Microsoft has confirmed that access to its Bing search engine in China has been restored after an outage.
The firm did not offer any explanation for why the search engine had been inaccessible, reports BBC.
The outage caused concern that the service might have been blocked by the Chinese authorities.
Authorities in China operate a firewall that blocks many US tech platforms, including Facebook and Twitter.
“We can confirm that Bing was inaccessible in China, but service is now restored,” Microsoft said it a statement.
China-based censorship monitoring group GreatFire says the outage was unlikely to be government-related.
GreatFire tests whether URLs are accessible in China, and to what extent their domains show evidence of censorship.
The group says Bing China is hosted in China on Chinese servers, which means it’s already subject to local censorship directives.
The government’s internet censorship regime, often known as the “Great Firewall”, uses a series of technical measures to block foreign platforms and controversial content.
Chinese authorities have also cracked down on Virtual Private Networks, which allow users to skirt around the firewall.
China-based messaging services and social media are restricted, with key words and expressions blocked if they express dissent or ridicule senior political leaders.
Microsoft has continued to operate in China, even as many other US tech companies have been blocked or have pulled out.
Facebook, Twitter and Google are all blocked on the mainland.
Google shut down its search engine in China in 2010, after rows with the authorities over censorship and hacking.

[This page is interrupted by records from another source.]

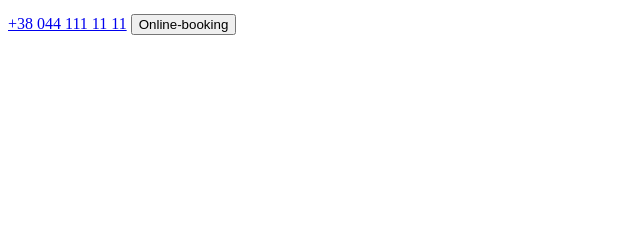
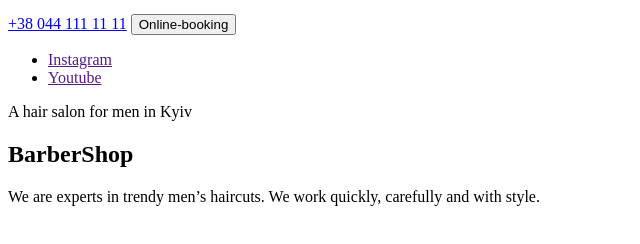
Before and after one commit to YuriyPilipenkoKH/barbershop-en, a plain HTML site: page index.html in a window 1280 px wide. Shown: the part 158-402 px from the top of the page, without its empty margins (0-640 px from the left). Drawn offline with Linux system fonts and the light colour scheme.

Commit message:
hero done

```diff
--- a/index.html
+++ b/index.html
@@ -24,7 +24,18 @@
             <button type="button">Online-booking</button>
         </div>
     </header>
-    <main></main>
+    <main>
+        <section class="hero">
+            <ul>
+                <li><a href="">Instagram</a></li>
+                <li><a href="">Youtube</a></li>
+            </ul>
+            <p>A hair salon for men in Kyiv</p>
+            <h1>BarberShop</h1>
+            <p>We are experts in trendy men’s haircuts.
+                We work quickly, carefully and with style.</p>
+        </section>
+    </main>
     <footer></footer>
 </body>
 </html>
```
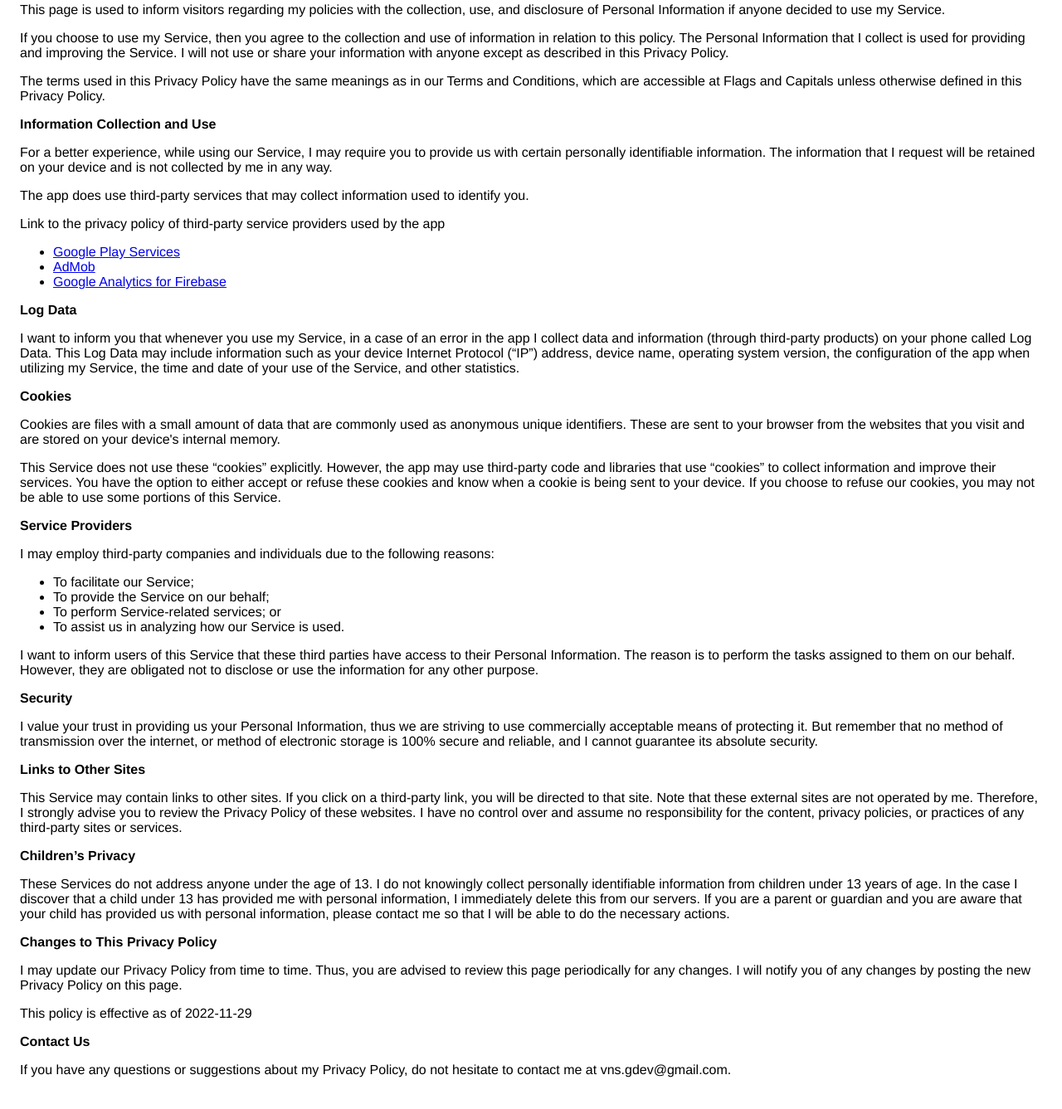
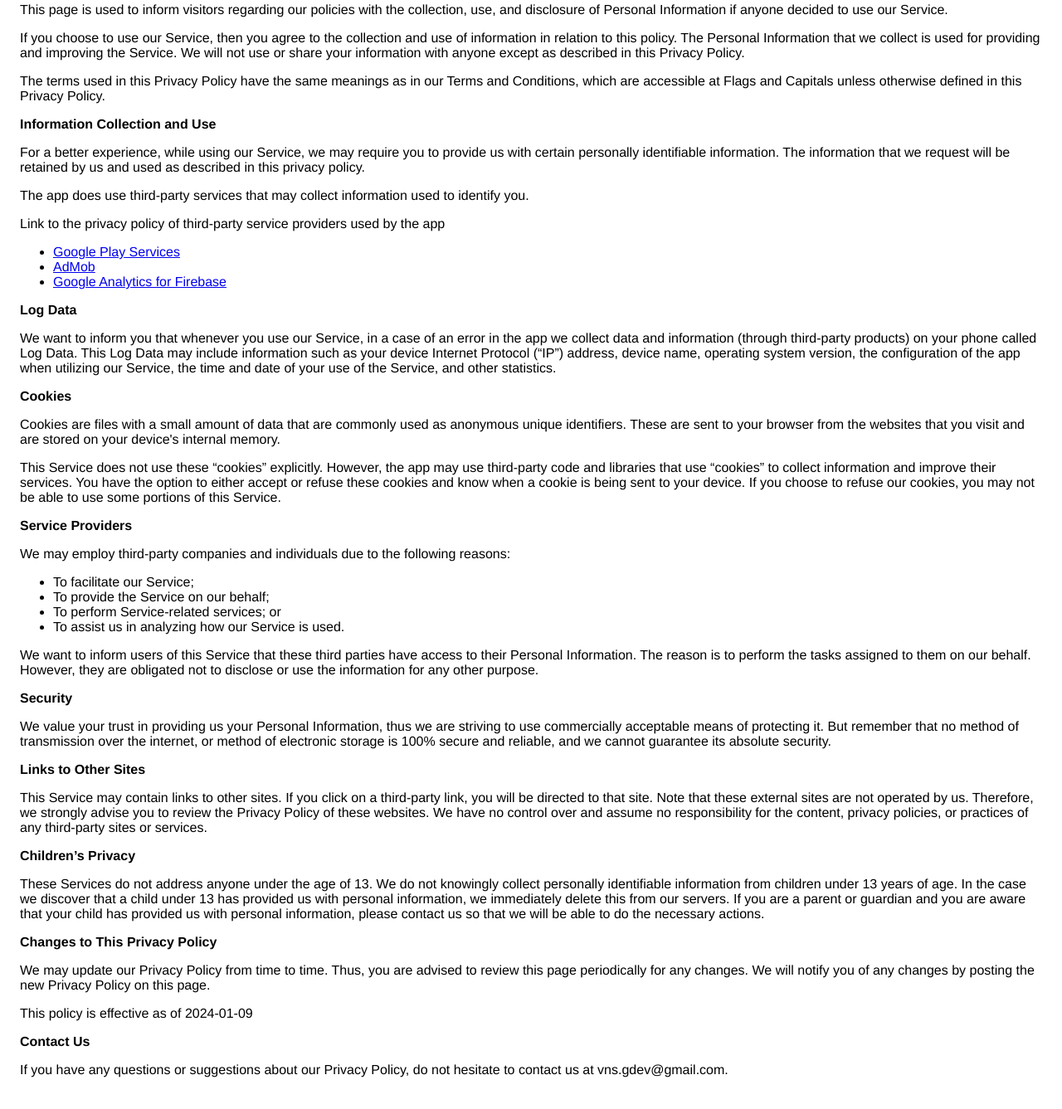
Before and after one commit to vns-games/VnS-Games.github.io, a plain HTML site: page ppfc.html in a window 1280 px wide. Shown: the part 89-1426 px from the top of the page at 83% size. Drawn offline with Linux system fonts and the light colour scheme.

Commit message:
Update ppfc.html

```diff
--- a/ppfc.html
+++ b/ppfc.html
@@ -13,38 +13,38 @@
                   VnS at no cost and is intended for use as
                   is.
                 </p> <p>
-                  This page is used to inform visitors regarding my
+                  This page is used to inform visitors regarding our
                   policies with the collection, use, and disclosure of Personal
-                  Information if anyone decided to use my Service.
+                  Information if anyone decided to use our Service.
                 </p> <p>
-                  If you choose to use my Service, then you agree to
+                  If you choose to use our Service, then you agree to
                   the collection and use of information in relation to this
-                  policy. The Personal Information that I collect is
-                  used for providing and improving the Service. I will not use or share your information with
+                  policy. The Personal Information that we collect is
+                  used for providing and improving the Service. We will not use or share your information with
                   anyone except as described in this Privacy Policy.
                 </p> <p>
                   The terms used in this Privacy Policy have the same meanings
                   as in our Terms and Conditions, which are accessible at
                   Flags and Capitals unless otherwise defined in this Privacy Policy.
                 </p> <p><strong>Information Collection and Use</strong></p> <p>
-                  For a better experience, while using our Service, I
+                  For a better experience, while using our Service, we
                   may require you to provide us with certain personally
                   identifiable information. The information that
-                  I request will be retained on your device and is not collected by me in any way.
+                  we request will be retained by us and used as described in this privacy policy.
                 </p> <div><p>
                     The app does use third-party services that may collect
                     information used to identify you.
                   </p> <p>
                     Link to the privacy policy of third-party service providers used
                     by the app
-                  </p> <ul><li><a href="https://www.google.com/policies/privacy/" target="_blank" rel="noopener noreferrer">Google Play Services</a></li><li><a href="https://support.google.com/admob/answer/6128543?hl=en" target="_blank" rel="noopener noreferrer">AdMob</a></li><li><a href="https://firebase.google.com/policies/analytics" target="_blank" rel="noopener noreferrer">Google Analytics for Firebase</a></li><!----><!----><!----><!----><!----><!----><!----><!----><!----><!----><!----><!----><!----><!----><!----><!----><!----><!----><!----><!----><!----><!----><!----><!----><!----></ul></div> <p><strong>Log Data</strong></p> <p>
-                  I want to inform you that whenever you
-                  use my Service, in a case of an error in the app
-                  I collect data and information (through third-party
+                  </p> <ul><li><a href="https://www.google.com/policies/privacy/" target="_blank" rel="noopener noreferrer">Google Play Services</a></li><li><a href="https://support.google.com/admob/answer/6128543?hl=en" target="_blank" rel="noopener noreferrer">AdMob</a></li><li><a href="https://firebase.google.com/support/privacy" target="_blank" rel="noopener noreferrer">Google Analytics for Firebase</a></li><!----><!----><!----><!----><!----><!----><!----><!----><!----><!----><!----><!----><!----><!----><!----><!----><!----><!----><!----><!----><!----><!----><!----><!----><!----><!----></ul></div> <p><strong>Log Data</strong></p> <p>
+                  We want to inform you that whenever you
+                  use our Service, in a case of an error in the app
+                  we collect data and information (through third-party
                   products) on your phone called Log Data. This Log Data may
                   include information such as your device Internet Protocol
                   (“IP”) address, device name, operating system version, the
-                  configuration of the app when utilizing my Service,
+                  configuration of the app when utilizing our Service,
                   the time and date of your use of the Service, and other
                   statistics.
                 </p> <p><strong>Cookies</strong></p> <p>
@@ -61,49 +61,49 @@
                   choose to refuse our cookies, you may not be able to use some
                   portions of this Service.
                 </p> <p><strong>Service Providers</strong></p> <p>
-                  I may employ third-party companies and
+                  We may employ third-party companies and
                   individuals due to the following reasons:
                 </p> <ul><li>To facilitate our Service;</li> <li>To provide the Service on our behalf;</li> <li>To perform Service-related services; or</li> <li>To assist us in analyzing how our Service is used.</li></ul> <p>
-                  I want to inform users of this Service
+                  We want to inform users of this Service
                   that these third parties have access to their Personal
                   Information. The reason is to perform the tasks assigned to
                   them on our behalf. However, they are obligated not to
                   disclose or use the information for any other purpose.
                 </p> <p><strong>Security</strong></p> <p>
-                  I value your trust in providing us your
+                  We value your trust in providing us your
                   Personal Information, thus we are striving to use commercially
                   acceptable means of protecting it. But remember that no method
                   of transmission over the internet, or method of electronic
-                  storage is 100% secure and reliable, and I cannot
+                  storage is 100% secure and reliable, and we cannot
                   guarantee its absolute security.
                 </p> <p><strong>Links to Other Sites</strong></p> <p>
                   This Service may contain links to other sites. If you click on
                   a third-party link, you will be directed to that site. Note
-                  that these external sites are not operated by me.
-                  Therefore, I strongly advise you to review the
-                  Privacy Policy of these websites. I have
+                  that these external sites are not operated by us.
+                  Therefore, we strongly advise you to review the
+                  Privacy Policy of these websites. We have
                   no control over and assume no responsibility for the content,
                   privacy policies, or practices of any third-party sites or
                   services.
                 </p> <p><strong>Children’s Privacy</strong></p> <div><p>
                     These Services do not address anyone under the age of 13.
-                    I do not knowingly collect personally
+                    We do not knowingly collect personally
                     identifiable information from children under 13 years of age. In the case
-                    I discover that a child under 13 has provided
-                    me with personal information, I immediately
+                    we discover that a child under 13 has provided
+                    us with personal information, we immediately
                     delete this from our servers. If you are a parent or guardian
                     and you are aware that your child has provided us with
-                    personal information, please contact me so that
-                    I will be able to do the necessary actions.
+                    personal information, please contact us so that
+                    we will be able to do the necessary actions.
                   </p></div> <!----> <p><strong>Changes to This Privacy Policy</strong></p> <p>
-                  I may update our Privacy Policy from
+                  We may update our Privacy Policy from
                   time to time. Thus, you are advised to review this page
-                  periodically for any changes. I will
+                  periodically for any changes. We will
                   notify you of any changes by posting the new Privacy Policy on
                   this page.
-                </p> <p>This policy is effective as of 2022-11-29</p> <p><strong>Contact Us</strong></p> <p>
-                  If you have any questions or suggestions about my
-                  Privacy Policy, do not hesitate to contact me at vns.gdev@gmail.com.
+                </p> <p>This policy is effective as of 2024-01-09</p> <p><strong>Contact Us</strong></p> <p>
+                  If you have any questions or suggestions about our
+                  Privacy Policy, do not hesitate to contact us at vns.gdev@gmail.com.
                 </p>
     </body>
     </html>
```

Bing has a small market share among search engines in China, where locally-grown Baidu dominates the market.